• **EXTRACTED ENTRIES**
• • • • •

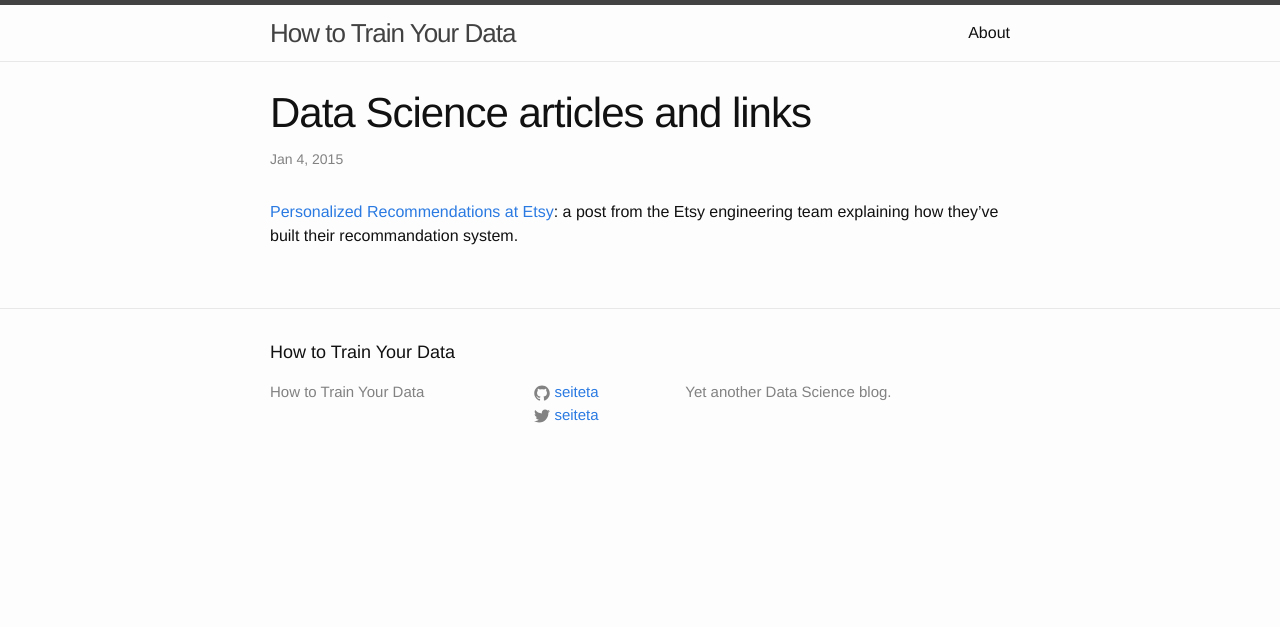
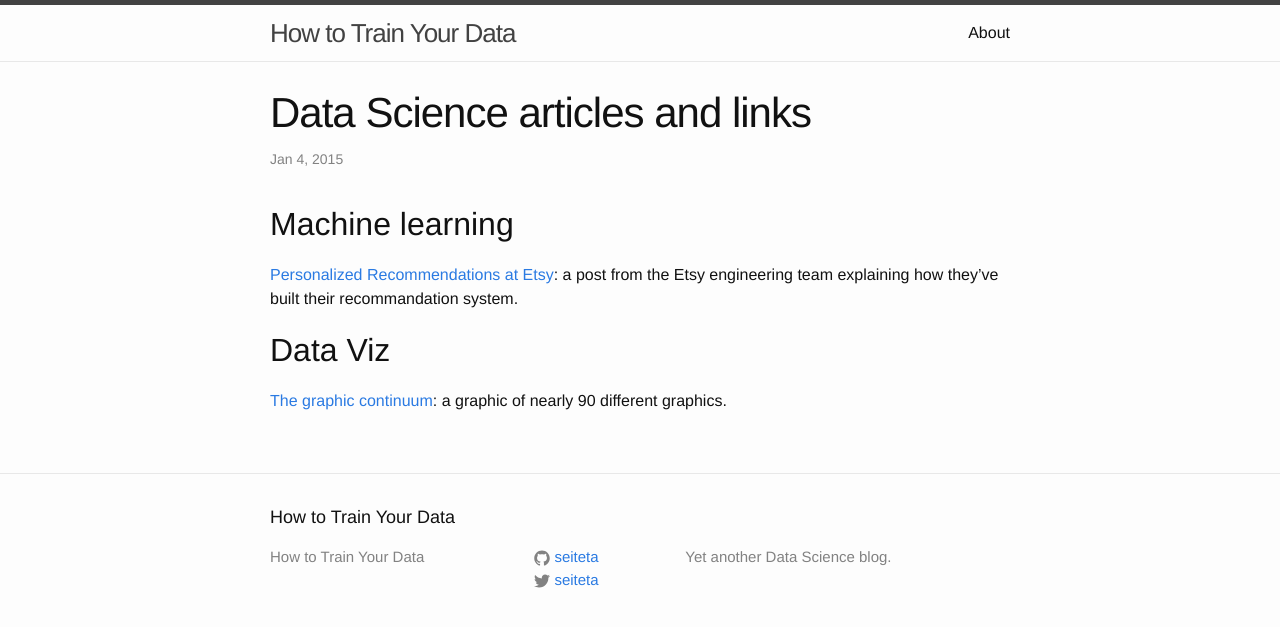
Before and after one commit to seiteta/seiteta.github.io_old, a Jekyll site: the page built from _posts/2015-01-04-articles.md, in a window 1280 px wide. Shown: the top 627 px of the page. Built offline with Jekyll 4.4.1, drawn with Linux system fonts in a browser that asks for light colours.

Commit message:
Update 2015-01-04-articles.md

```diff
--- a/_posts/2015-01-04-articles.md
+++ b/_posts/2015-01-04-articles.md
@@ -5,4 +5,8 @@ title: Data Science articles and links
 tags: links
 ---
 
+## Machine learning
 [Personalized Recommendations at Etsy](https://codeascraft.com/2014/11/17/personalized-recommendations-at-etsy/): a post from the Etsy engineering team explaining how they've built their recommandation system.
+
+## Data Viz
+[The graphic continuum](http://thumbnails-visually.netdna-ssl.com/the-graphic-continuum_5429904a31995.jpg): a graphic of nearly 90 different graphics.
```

• • • • •

• **WHAT THE TASK REQUIRES**
Which of the lines above include the word "links"? Copy each of them.

• **RESULT BELOW**
@@ -5,4 +5,8 @@ title: Data Science articles and links
 tags: links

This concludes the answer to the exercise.